:: Records for this task

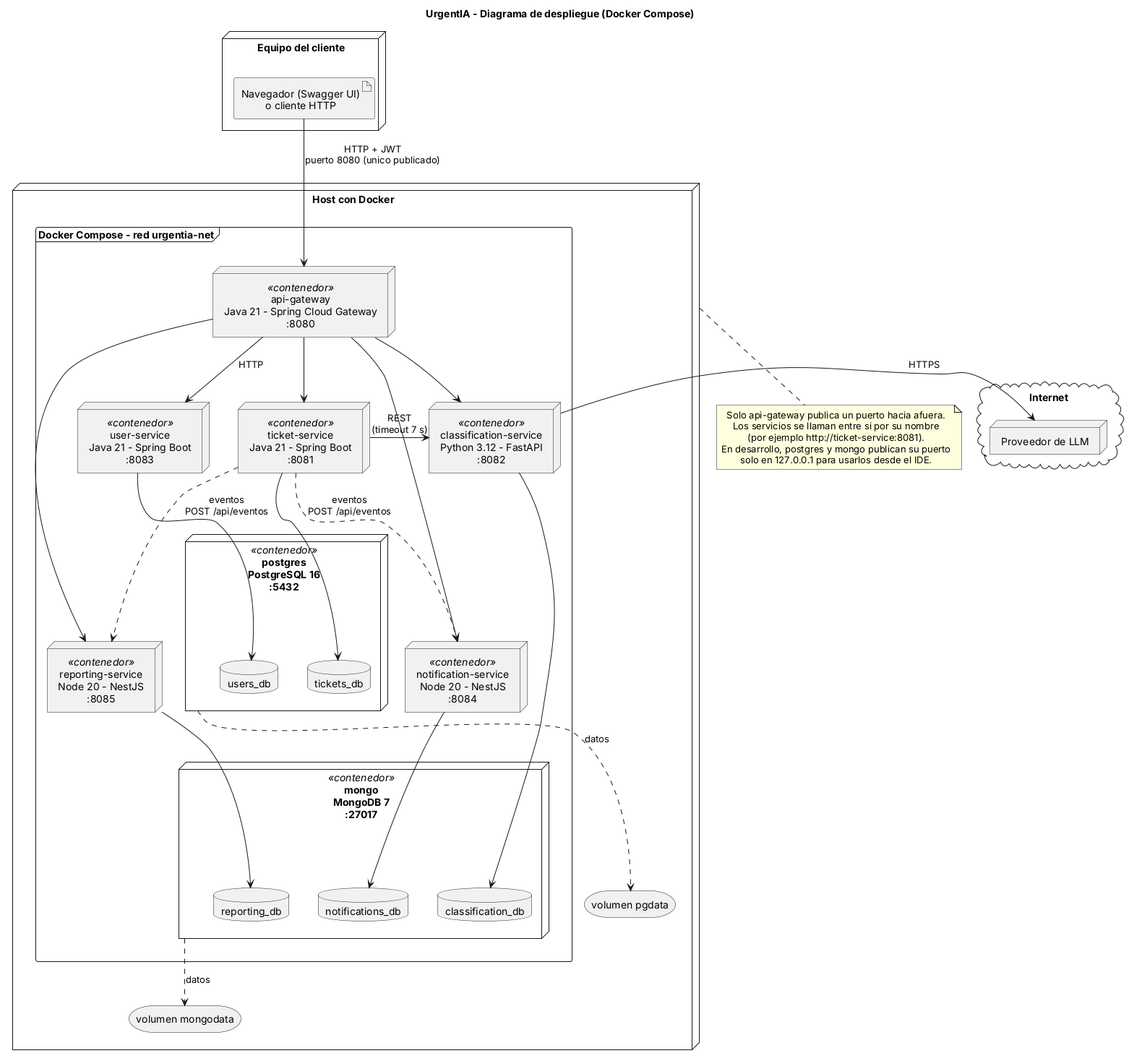
AVFare/DA2UrgentIABackend keeps this PlantUML diagram as docs/diagrams/despliegue.png. Above is the earlier version.
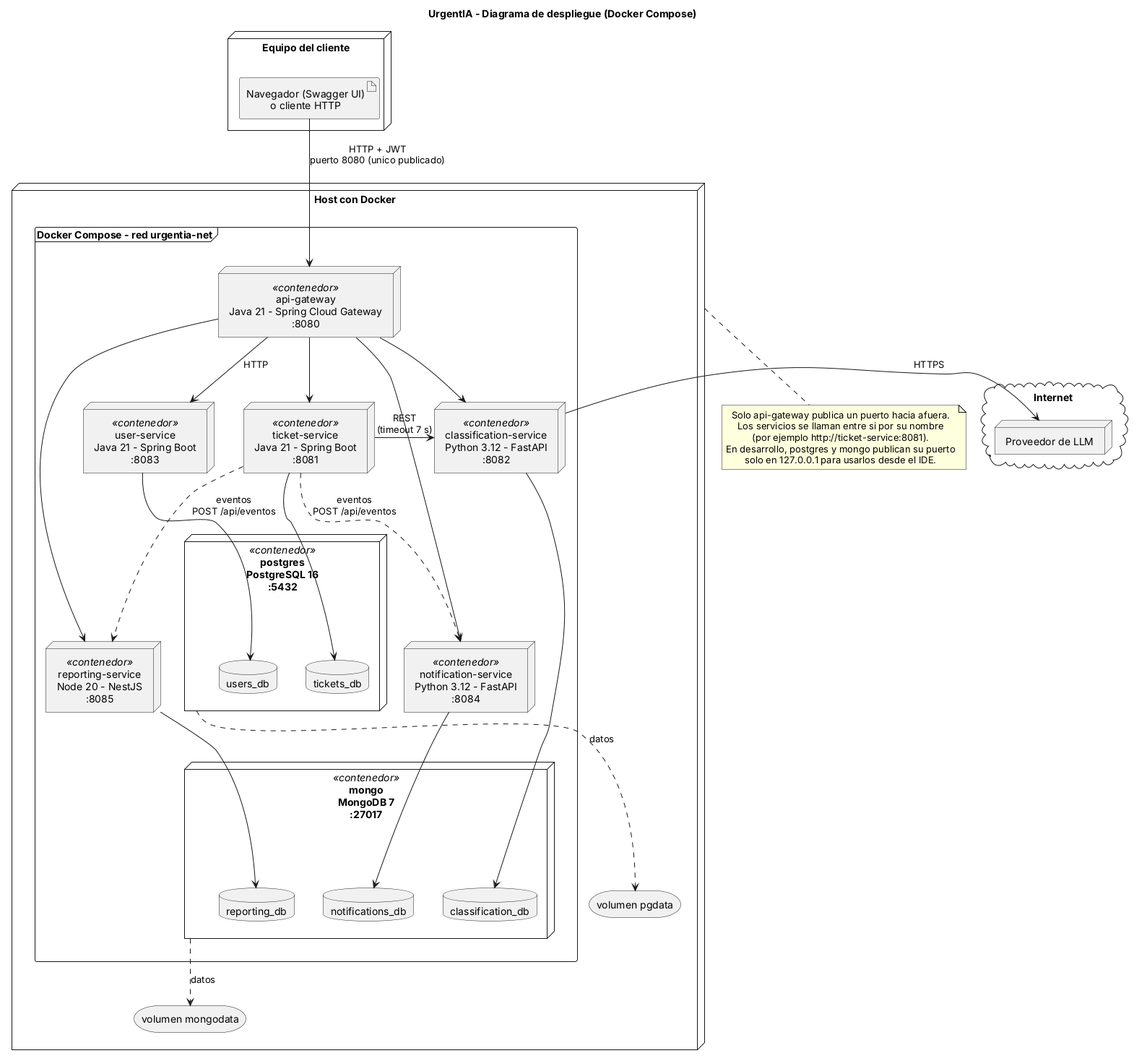
The same file after the commit.

Commit message:
docs(gateway): corrige notification-service a FastAPI en el diagrama de despliegue

Change to the diagram source:
```diff
@@ -22,7 +22,7 @@
     node "user-service\nJava 21 - Spring Boot\n:8083" as us <<contenedor>>
     node "ticket-service\nJava 21 - Spring Boot\n:8081" as ts <<contenedor>>
     node "classification-service\nPython 3.12 - FastAPI\n:8082" as cs <<contenedor>>
-    node "notification-service\nNode 20 - NestJS\n:8084" as ns <<contenedor>>
+    node "notification-service\nPython 3.12 - FastAPI\n:8084" as ns <<contenedor>>
     node "reporting-service\nNode 20 - NestJS\n:8085" as rs <<contenedor>>
 
     node "postgres\nPostgreSQL 16\n:5432" as pg <<contenedor>> {
```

::::

▸ Your assignment: What is needed is an exact copy of the records above, with no pictures in it.

▸ Solution below:
AVFare/DA2UrgentIABackend keeps this PlantUML diagram as docs/diagrams/despliegue.png. Above is the earlier version.
The same file after the commit.

Commit message:
docs(gateway): corrige notification-service a FastAPI en el diagrama de despliegue

Change to the diagram source:
```diff
@@ -22,7 +22,7 @@
     node "user-service\nJava 21 - Spring Boot\n:8083" as us <<contenedor>>
     node "ticket-service\nJava 21 - Spring Boot\n:8081" as ts <<contenedor>>
     node "classification-service\nPython 3.12 - FastAPI\n:8082" as cs <<contenedor>>
-    node "notification-service\nNode 20 - NestJS\n:8084" as ns <<contenedor>>
+    node "notification-service\nPython 3.12 - FastAPI\n:8084" as ns <<contenedor>>
     node "reporting-service\nNode 20 - NestJS\n:8085" as rs <<contenedor>>
 
     node "postgres\nPostgreSQL 16\n:5432" as pg <<contenedor>> {
```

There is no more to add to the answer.